── Provided data ──
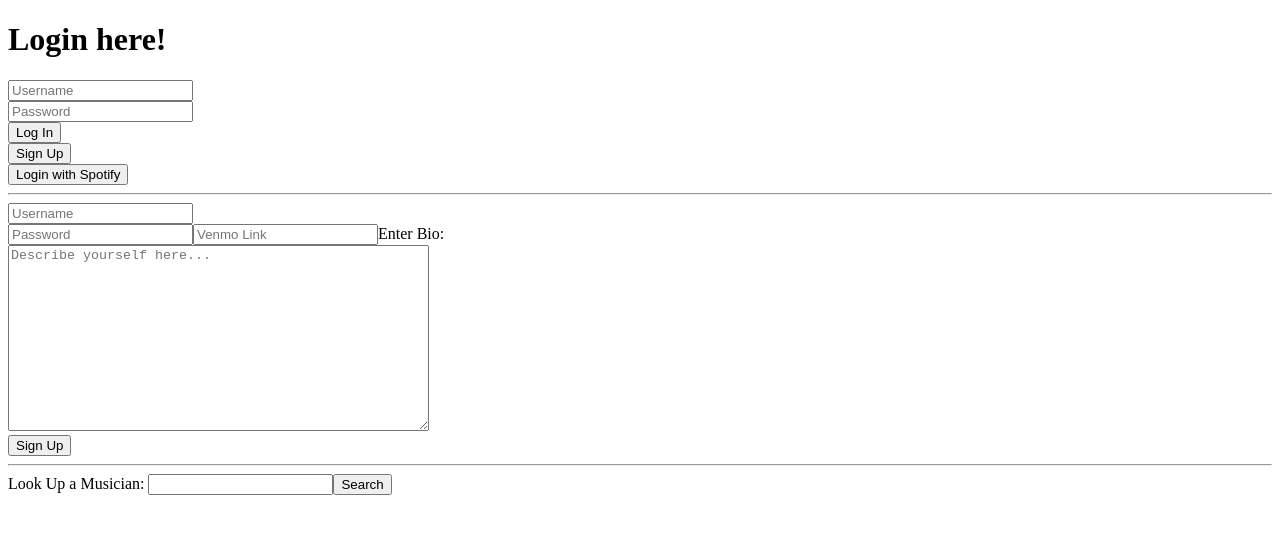
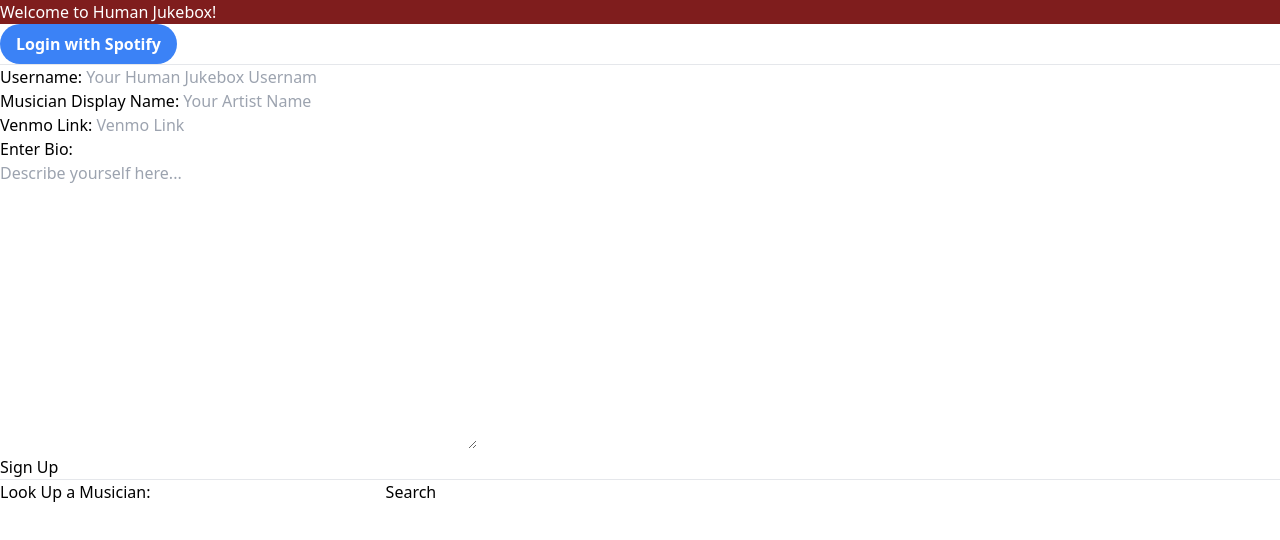
Before and after one commit to aaron1729/human-jukebox, a React app: page / in a window 1280 px wide. Shown: the top 540 px of the page. Built offline with nearby package versions, Linux system fonts and the light colour scheme.

Commit message:
Remove unnecessary input fields and integrate tailwind

```diff
--- a/src/client/Components/SignUpPage.tsx
+++ b/src/client/Components/SignUpPage.tsx
@@ -5,12 +5,12 @@ const SignUpPage = () => {
   // use react hooks to create state for username and password
   const [data, setData] = useState({
     username:'',
-    password:'',
+    displayName: '',
     venmoLink: '',
     musicianBio: ''
   })
 
-  const { username, password, venmoLink, musicianBio } = data;
+  const { username, venmoLink, displayName, musicianBio } = data;
 
   const changeHandler = (e: any) => {
     setData({...data, [e.target.name]: [e.target.value]})
@@ -25,20 +25,18 @@ const SignUpPage = () => {
 
     const target = e.target as typeof e.target & {
       username: { value: string };
-      password: { value: string };
     };
     const username = target.username.value;
-    const password = target.password.value;
     // console.log(username, password)
 
-    console.log('body will be', JSON.stringify({ username, password, venmoLink, musicianBio}))
+    console.log('body will be', JSON.stringify({ username, venmoLink, musicianBio}))
 
     const options = {
       method: 'POST',
       headers: {
         'Content-Type': 'application/json',
       },
-      body: JSON.stringify({ username, password, venmoLink, musicianBio})
+      body: JSON.stringify({ username, venmoLink, musicianBio})
     }
 
     // make post request to backend using username and password
@@ -49,10 +47,12 @@ const SignUpPage = () => {
 
     <div className="loginForm">
       <form onSubmit={handleSubmit}>
-        <input type="text" name="username" placeholder='Username' value={username} onChange={changeHandler}/>
+        Username: <input type="text" name="username" placeholder='Your Human Jukebox Username' value={username} onChange={changeHandler}/>
         <br />
-        <input type="password" name="password" placeholder='Password' value={password} onChange={changeHandler}/>
-        <input type="text" name="venmoLink" placeholder='Venmo Link' onChange={changeHandler}/>
+        Musician Display Name: <input type="text" name="displayName" placeholder='Your Artist Name' value={displayName} onChange={changeHandler}/>
+        <br />
+        Venmo Link: <input type="text" name="venmoLink" placeholder='Venmo Link' onChange={changeHandler}/>
+        <br />
         <label htmlFor="text">Enter Bio:</label>
           <br/>
         <textarea id="text" name="musicianBio" rows={12} cols={50} placeholder="Describe yourself here..." onChange={changeHandler}></textarea>
--- a/src/client/Components/SpotifySignIn.tsx
+++ b/src/client/Components/SpotifySignIn.tsx
@@ -4,7 +4,7 @@ const SpotifySignIn = () => {
 
   return (
     <div className="spotifyContainer">
-      <a href="/api/auth" className="spotify-button"><button>Login with Spotify</button></a>
+      <a href="/api/auth" className="spotify-button"><button className="bg-blue-500 hover:bg-blue-700 text-white font-bold py-2 px-4 rounded-full">Login with Spotify</button></a>
     </div>
   )
 }
--- a/src/client/Containers/LandingPageContainer.tsx
+++ b/src/client/Containers/LandingPageContainer.tsx
@@ -1,12 +1,13 @@
 import React from 'react';
 import SearchInput from '../Components/SearchInput';
-import LoginForm from '../Components/LoginForm';
+import SpotifySignIn from '../Components/SpotifySignIn';
 import SignUpPage from '../Components/SignUpPage';
 
 function LandingPageContainer(){
   return(
     <div className="landing-page">
-      <LoginForm />
+      <h1 className ="bg-red-900 text-white">Welcome to Human Jukebox!</h1>
+      <SpotifySignIn />
       <hr/>
       <SignUpPage />
       <hr/>
--- a/src/client/index.tsx
+++ b/src/client/index.tsx
@@ -1,6 +1,7 @@
 import React from 'react';
 import ReactDOM from 'react-dom';
 import App from './App';
+import '../index.css'
 
 ReactDOM.render(
   <App />,
--- a/webpack.config.js
+++ b/webpack.config.js
@@ -24,6 +24,11 @@ module.exports = {
               use: ['ts-loader'],
               exclude: /node_modules/,
             },
+            {
+              test: /\.css$/i,
+              include: path.resolve(__dirname, 'src'),
+              use: ['style-loader', 'css-loader', 'postcss-loader'],
+            },
         ]
     },
     resolve: {
```
Also changed, not shown: package.json (+6 -2 lines), 1 other file (tests, documents, lock files or other folders).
───
Work order: Exclude the pictures and repeat the entries word for word.

Result below:
Before and after one commit to aaron1729/human-jukebox, a React app: page / in a window 1280 px wide. Shown: the top 540 px of the page. Built offline with nearby package versions, Linux system fonts and the light colour scheme.

Commit message:
Remove unnecessary input fields and integrate tailwind

```diff
--- a/src/client/Components/SignUpPage.tsx
+++ b/src/client/Components/SignUpPage.tsx
@@ -5,12 +5,12 @@ const SignUpPage = () => {
   // use react hooks to create state for username and password
   const [data, setData] = useState({
     username:'',
-    password:'',
+    displayName: '',
     venmoLink: '',
     musicianBio: ''
   })
 
-  const { username, password, venmoLink, musicianBio } = data;
+  const { username, venmoLink, displayName, musicianBio } = data;
 
   const changeHandler = (e: any) => {
     setData({...data, [e.target.name]: [e.target.value]})
@@ -25,20 +25,18 @@ const SignUpPage = () => {
 
     const target = e.target as typeof e.target & {
       username: { value: string };
-      password: { value: string };
     };
     const username = target.username.value;
-    const password = target.password.value;
     // console.log(username, password)
 
-    console.log('body will be', JSON.stringify({ username, password, venmoLink, musicianBio}))
+    console.log('body will be', JSON.stringify({ username, venmoLink, musicianBio}))
 
     const options = {
       method: 'POST',
       headers: {
         'Content-Type': 'application/json',
       },
-      body: JSON.stringify({ username, password, venmoLink, musicianBio})
+      body: JSON.stringify({ username, venmoLink, musicianBio})
     }
 
     // make post request to backend using username and password
@@ -49,10 +47,12 @@ const SignUpPage = () => {
 
     <div className="loginForm">
       <form onSubmit={handleSubmit}>
-        <input type="text" name="username" placeholder='Username' value={username} onChange={changeHandler}/>
+        Username: <input type="text" name="username" placeholder='Your Human Jukebox Username' value={username} onChange={changeHandler}/>
         <br />
-        <input type="password" name="password" placeholder='Password' value={password} onChange={changeHandler}/>
-        <input type="text" name="venmoLink" placeholder='Venmo Link' onChange={changeHandler}/>
+        Musician Display Name: <input type="text" name="displayName" placeholder='Your Artist Name' value={displayName} onChange={changeHandler}/>
+        <br />
+        Venmo Link: <input type="text" name="venmoLink" placeholder='Venmo Link' onChange={changeHandler}/>
+        <br />
         <label htmlFor="text">Enter Bio:</label>
           <br/>
         <textarea id="text" name="musicianBio" rows={12} cols={50} placeholder="Describe yourself here..." onChange={changeHandler}></textarea>
--- a/src/client/Components/SpotifySignIn.tsx
+++ b/src/client/Components/SpotifySignIn.tsx
@@ -4,7 +4,7 @@ const SpotifySignIn = () => {
 
   return (
     <div className="spotifyContainer">
-      <a href="/api/auth" className="spotify-button"><button>Login with Spotify</button></a>
+      <a href="/api/auth" className="spotify-button"><button className="bg-blue-500 hover:bg-blue-700 text-white font-bold py-2 px-4 rounded-full">Login with Spotify</button></a>
     </div>
   )
 }
--- a/src/client/Containers/LandingPageContainer.tsx
+++ b/src/client/Containers/LandingPageContainer.tsx
@@ -1,12 +1,13 @@
 import React from 'react';
 import SearchInput from '../Components/SearchInput';
-import LoginForm from '../Components/LoginForm';
+import SpotifySignIn from '../Components/SpotifySignIn';
 import SignUpPage from '../Components/SignUpPage';
 
 function LandingPageContainer(){
   return(
     <div className="landing-page">
-      <LoginForm />
+      <h1 className ="bg-red-900 text-white">Welcome to Human Jukebox!</h1>
+      <SpotifySignIn />
       <hr/>
       <SignUpPage />
       <hr/>
--- a/src/client/index.tsx
+++ b/src/client/index.tsx
@@ -1,6 +1,7 @@
 import React from 'react';
 import ReactDOM from 'react-dom';
 import App from './App';
+import '../index.css'
 
 ReactDOM.render(
   <App />,
--- a/webpack.config.js
+++ b/webpack.config.js
@@ -24,6 +24,11 @@ module.exports = {
               use: ['ts-loader'],
               exclude: /node_modules/,
             },
+            {
+              test: /\.css$/i,
+              include: path.resolve(__dirname, 'src'),
+              use: ['style-loader', 'css-loader', 'postcss-loader'],
+            },
         ]
     },
     resolve: {
```
Also changed, not shown: package.json (+6 -2 lines), 1 other file (tests, documents, lock files or other folders).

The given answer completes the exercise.